The Kelley Blue Book Suggested Retail value represents the amount an auto dealer might ask for a specific vehicle; the actual sale price will vary. A vehicle's popularity, condition, warranty, color and local market conditions are factors involved in determining a final price. The retail value is not a trade-in or private party value.
The Suggested Retail value assumes that the vehicle has been fully reconditioned and has a clean title history. The Suggested Retail value also allows for advertising, sales commissions, insurance and other costs of doing business as a dealer. Most vehicles offered at this price have passed an inspection, and some may carry a warranty. Vehicle mileage is assumed to be normal or below normal.
Best Bets get above-average mpg, class-average or better reliability, class-average or better crash-test ratings, and our recommendation.
By Jim Flammang
July 23, 2003
Vehicle Overview Only one version of Cadillac’s Seville sedan is available in the 2004 model year, and that one will be discontinued in December 2003. Cadillac halted production of the STS (Seville Touring Sedan) in May 2003, leaving only the lower-priced SLS (Seville Luxury Sedan) edition. The Seville is disappearing to make way for the company’s new STS performance sedan, which is based on Sigma architecture; it will go into production in the summer of 2004. Used for the first time in 1956, the Seville nameplate will be retired completely.
Nothing has changed for the final Seville SLS, which earned a freshening in 2003. The Seville is still loaded with technical features, including GM’s StabiliTrak electronic stability and OnStar communication systems, rain-sensing wipers and side-impact airbags. An Ultrasonic Rear Parking Assist system warns of obstacles to the rear while parking. XM Satellite Radio and a navigation system are optional.
Exterior Front-wheel-drive Sevilles have served as Cadillac’s primary export models due in part to their moderate size. Sevilles are 201 inches long overall, which is 6 inches shorter than the Cadillac DeVille. Unlike the rounded appearance of the DeVille, the Seville has retained a more angular profile. The Seville is less than 56 inches tall and rides a 112.2-inch wheelbase.
Interior All Sevilles accommodate five people. Front bucket seats with 10-way power adjustment and power-operated lumbar support are standard. A power tilt/telescoping steering wheel is among the Seville’s convenience features. Standard equipment includes leather upholstery, a leather-wrapped steering wheel with radio and climate controls, heated front and rear seats, and a cassette/CD player.
A navigation system with touchscreen controls and a 5-inch color display screen in the dashboard is optional.

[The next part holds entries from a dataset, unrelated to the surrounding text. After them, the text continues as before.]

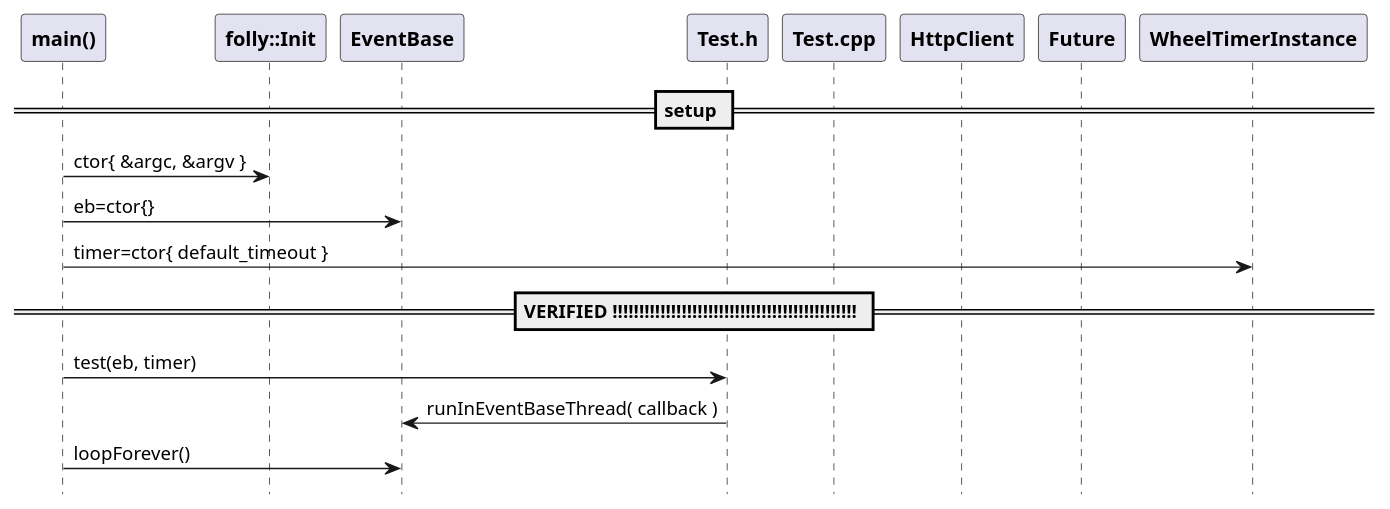
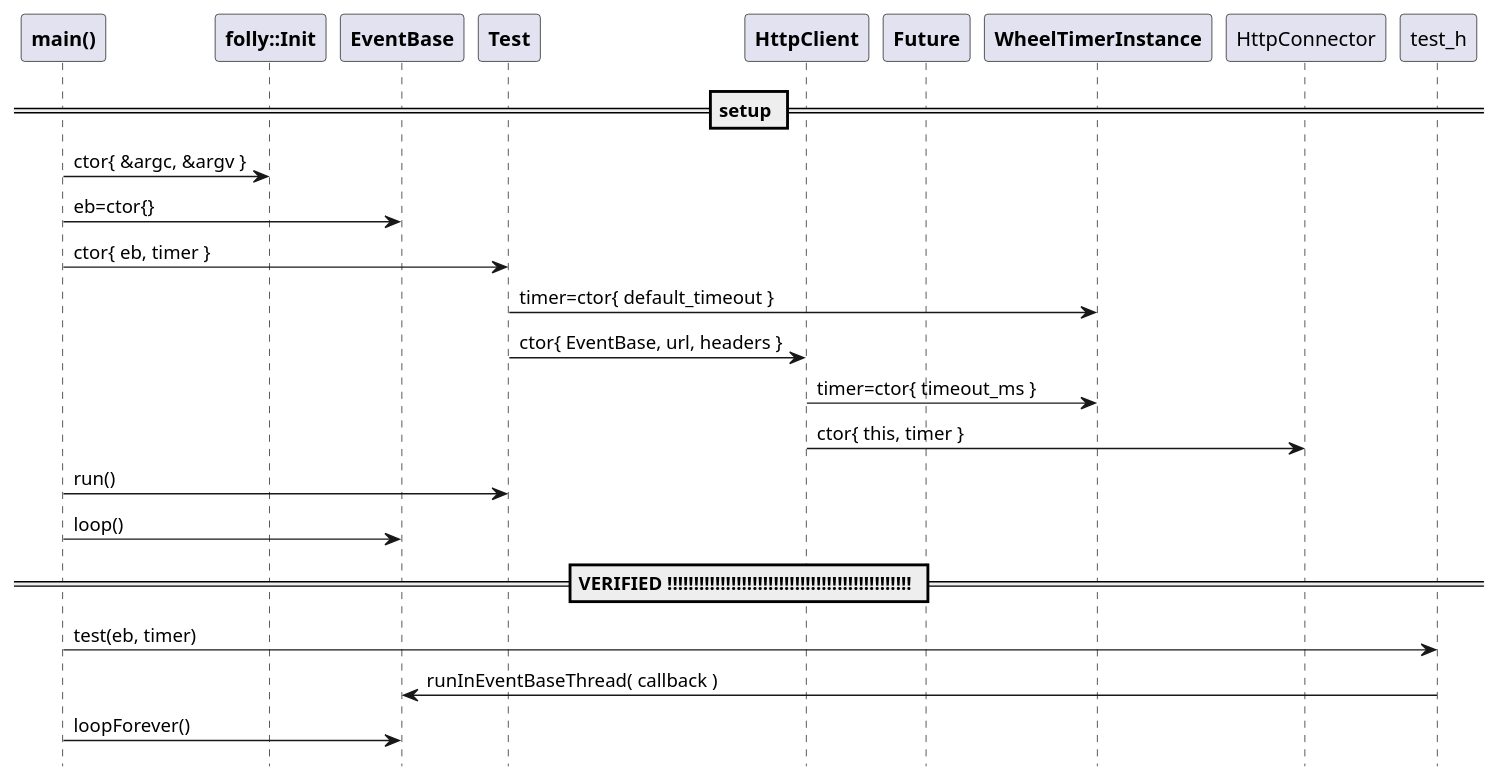
The first of 4 diagrams in doc/test.adoc (patrickhallinan/hello-proxygen), drawn with PlantUML before and after one commit. The commit also changed 3 other files, not shown here.

Commit message:
move WheelTimerInstance creation into HttpClient

```diff
--- a/doc/test.adoc
+++ b/doc/test.adoc
@@ -20,58 +20,68 @@
 [plantuml, "curl-init.puml", svg]
 ----
 hide footbox
 
 participant "**main()**" as main
 participant "**folly::Init**" as Init
 participant "**EventBase**" as EventBase
-participant "**Test.h**" as test_h
-participant "**Test.cpp**" as test_cpp
+participant "**Test**" as test
 participant "**HttpClient**" as HttpClient
 participant "**Future**" as Future
 participant "**WheelTimerInstance**" as WheelTimerInstance
 'participant "**SocketAddress**" as SocketAddress
 
 'participant "**URL**" as URL
 
 == setup ==
 
 main -> Init : ctor{ &argc, &argv }
 main -> EventBase : eb=ctor{}
 
-main -> WheelTimerInstance : timer=ctor{ default_timeout }
+
+main -> test : ctor{ eb, timer }
+
+test -> WheelTimerInstance : timer=ctor{ default_timeout }
+test -> HttpClient : ctor{ EventBase, url, headers }
+
+HttpClient -> WheelTimerInstance : timer=ctor{ timeout_ms }
+HttpClient -> HttpConnector : ctor{ this, timer }        
+
+main -> test : run()
+
+main -> EventBase : loop()
 
 == VERIFIED !!!!!!!!!!!!!!!!!!!!!!!!!!!!!!!!!!!!!!!!!!!!!! ==
 
 
 main -> test_h : test(eb, timer)
 test_h -> EventBase : runInEventBaseThread( callback )
 main -> EventBase : loopForever()
 
 /'
 group callback
     EventBase -> test_cpp : callback()
     
     group HttpClient ctor
         test_cpp -> HttpClient : ctor{ EventBase, url, headers }
         HttpClient -> WheelTimerInstance : timer=ctor{ timeout_ms }
         HttpClient -> HttpConnector : ctor{ this, timer }        
     end group
 
     group HttpClient.POST()
         test_cpp -> HttpClient : POST("nacho")
         HttpClient -> SocketAddress : addr=ctor{}
         
         HttpClient -> SocketOptionMap : options=ctor{}
         note left: static initialization
         
         HttpClient -> HttpConnector : connect( eb_, socketAddress, std::chrono::milliseconds(500), options )
     end group
     
     HttpClient --> test_cpp : future
     test_cpp -> Future : thenValue( response_handler(HttpResponse&&) )
     test_cpp --> EventBase : future
 end group
 '/
 'main -> HttpClient : ctor{ eb, HTTPMethod::GET, proxy=nullptr, headers, input_filename, h2c=true )
 'main -> SocketAddress : addr=ctor{ host, port, allowNameLookup=true }
 ----
```
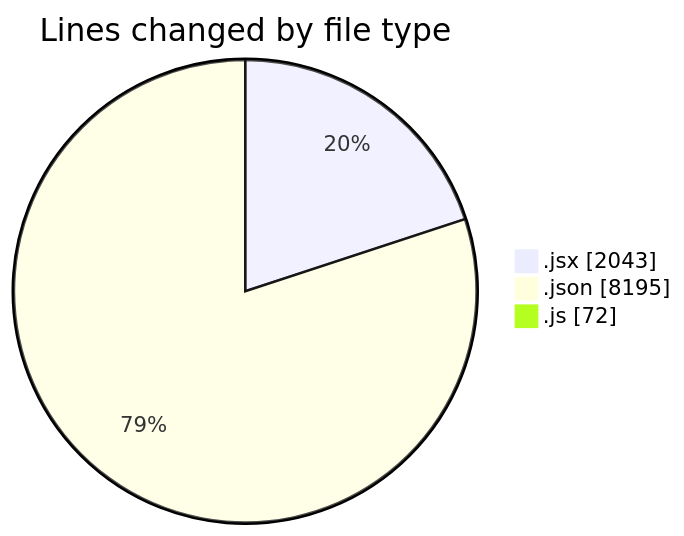
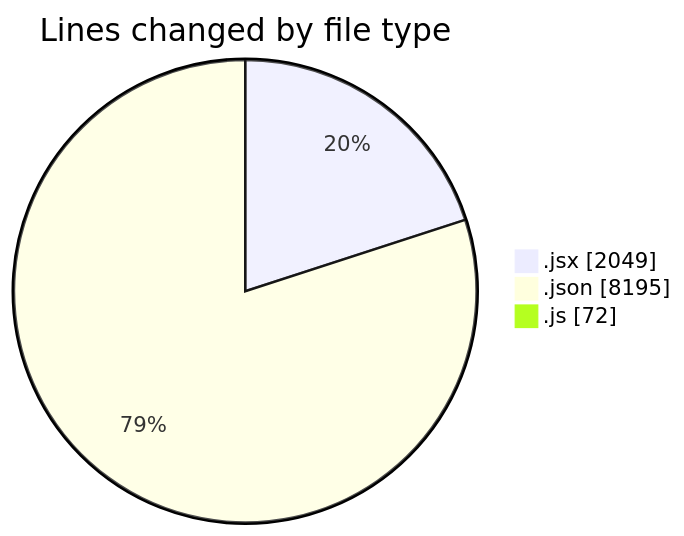
The first of 2 diagrams in 2025-12-23/nxtqube_webapp/README.md (nxtqubesakshisongat/code-tracking), drawn with Mermaid before and after one commit. The commit also changed other lines of this file and 1 other file, not shown here.

````diff
--- a/2025-12-23/nxtqube_webapp/README.md
+++ b/2025-12-23/nxtqube_webapp/README.md
@@ -23,7 +23,7 @@
 ```mermaid
 pie showData
 title Lines changed by file type
-".jsx" : 2043
+".jsx" : 2049
 ".json" : 8195
 ".js" : 72
 ```
````
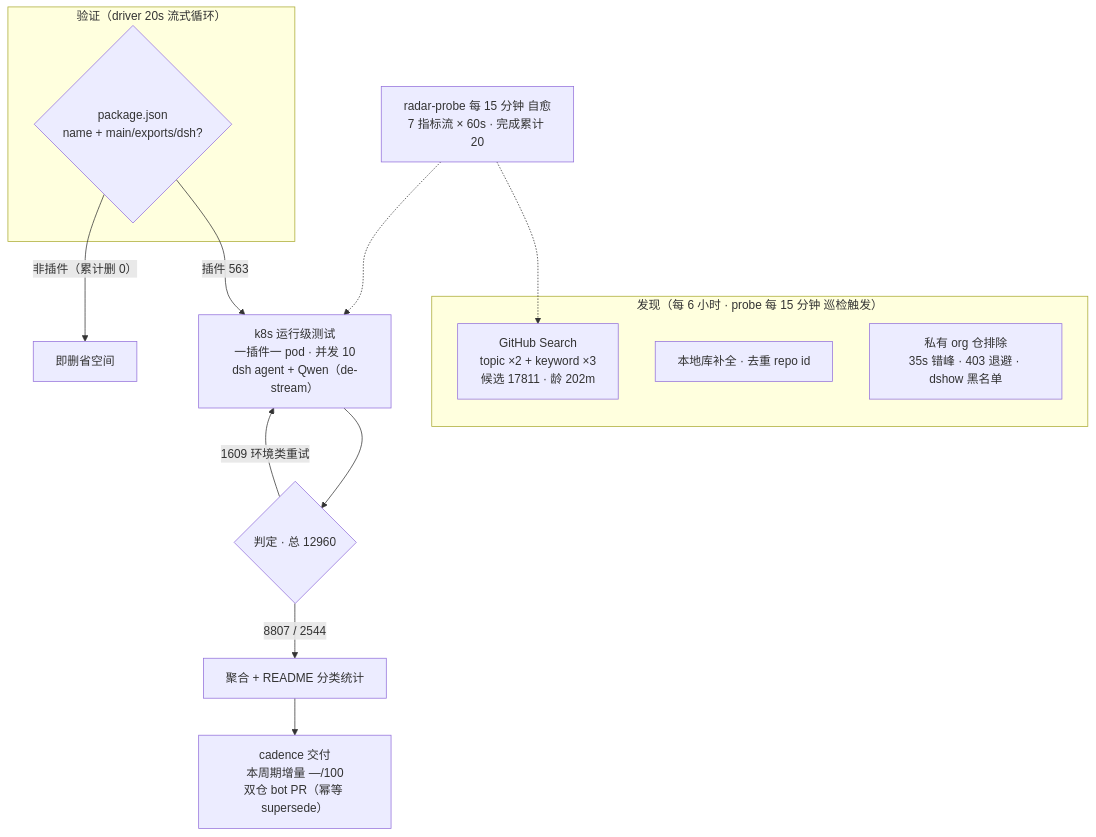
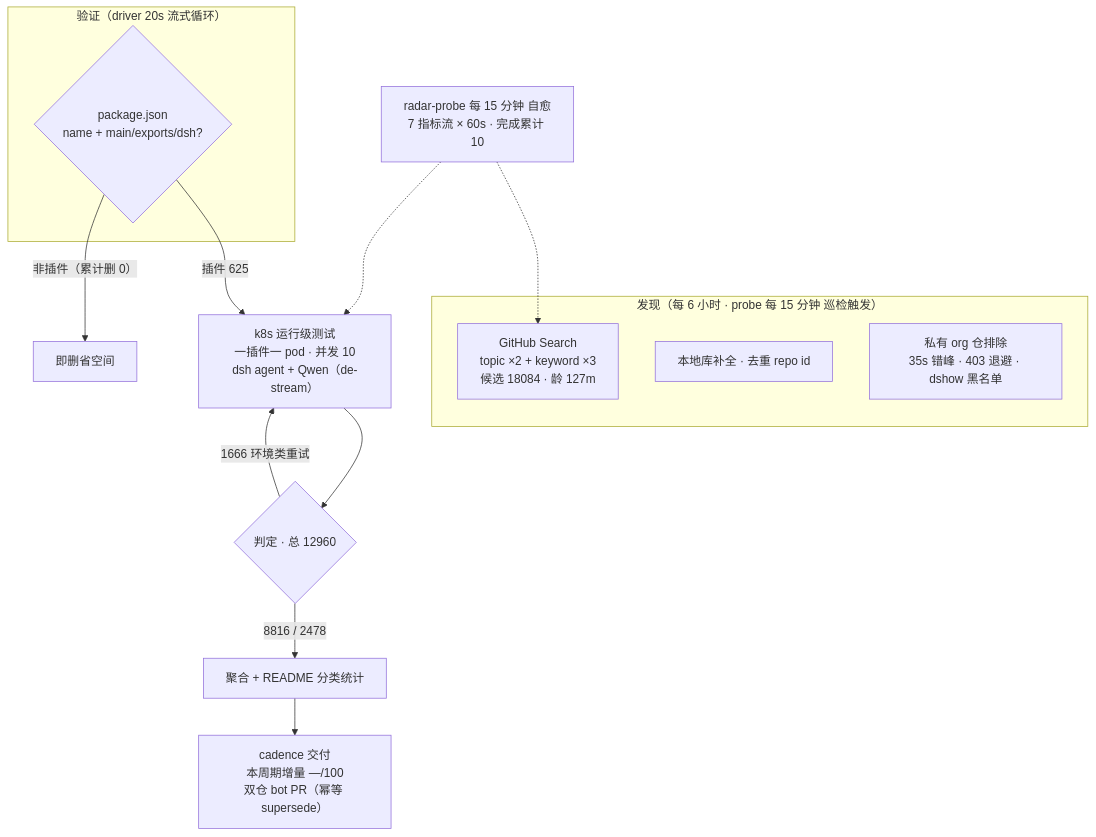
One commit to Zhidao-Lab-OSS/awesome-dsh-plugins changed the diagram in README.md. Above: the diagram before and after it, drawn with Mermaid. The commit also changed other lines of this file and 1 other file, not shown here.

````diff
--- a/README.md
+++ b/README.md
@@ -52,20 +52,20 @@
 ```mermaid
 flowchart TB
     subgraph Discovery["发现（每 6 小时 · probe 每 15 分钟 巡检触发）"]
-        A1["GitHub Search<br/>topic ×2 + keyword ×3<br/>候选 17811 · 龄 202m"]
+        A1["GitHub Search<br/>topic ×2 + keyword ×3<br/>候选 18084 · 龄 127m"]
         A2["本地库补全 · 去重 repo id"]
         A3["私有 org 仓排除<br/>35s 错峰 · 403 退避 · dshow 黑名单"]
     end
     subgraph Validation["验证（driver 20s 流式循环）"]
         B1{"package.json<br/>name + main/exports/dsh?"}
     end
-    B1 -->|"插件 563"| C1["k8s 运行级测试<br/>一插件一 pod · 并发 10<br/>dsh agent + Qwen（de-stream）"]
+    B1 -->|"插件 625"| C1["k8s 运行级测试<br/>一插件一 pod · 并发 10<br/>dsh agent + Qwen（de-stream）"]
     B1 -->|"非插件（累计删 0）"| B3["即删省空间"]
     C1 --> D1{"判定 · 总 12960"}
-    D1 -->|"8807 / 2544"| E1["聚合 + README 分类统计"]
-    D1 -->|"1609 环境类重试"| C1
+    D1 -->|"8816 / 2478"| E1["聚合 + README 分类统计"]
+    D1 -->|"1666 环境类重试"| C1
     E1 --> E2["cadence 交付<br/>本周期增量 —/100<br/>双仓 bot PR（幂等 supersede）"]
-    M["radar-probe 每 15 分钟 自愈<br/>7 指标流 × 60s · 完成累计 20"]
+    M["radar-probe 每 15 分钟 自愈<br/>7 指标流 × 60s · 完成累计 10"]
     M -.-> A1
     M -.-> C1
 ```
````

GM’s OnStar communication system is standard, and two premium services are available. As a safety feature, Web-browsing and e-mail capabilities do not function unless the car is stopped.
Under the Hood The 4.6-liter Northstar V-8 engine in the SLS produces 275 horsepower and 300 pounds-feet of torque. It drives a four-speed-automatic transmission. The engine will run on regular fuel, but Cadillac recommends the use of premium gasoline for the best performance and fuel economy.
Safety The Seville has side-impact airbags for the front seats, antilock brakes and traction control. StabiliTrak is also standard.
Driving Impressions Sevilles have long been considered the sportiest-handling Cadillacs; they deliver a satisfying highway experience with impressive control. Performance also is a bonus. Even with the lower-powered SLS engine, the Seville driver needs to merely tap the throttle to unleash vigorous responses that are aided by a smooth-shifting automatic transmission. Sevilles are loaded with technological extras that don’t diminish the car’s basic attributes.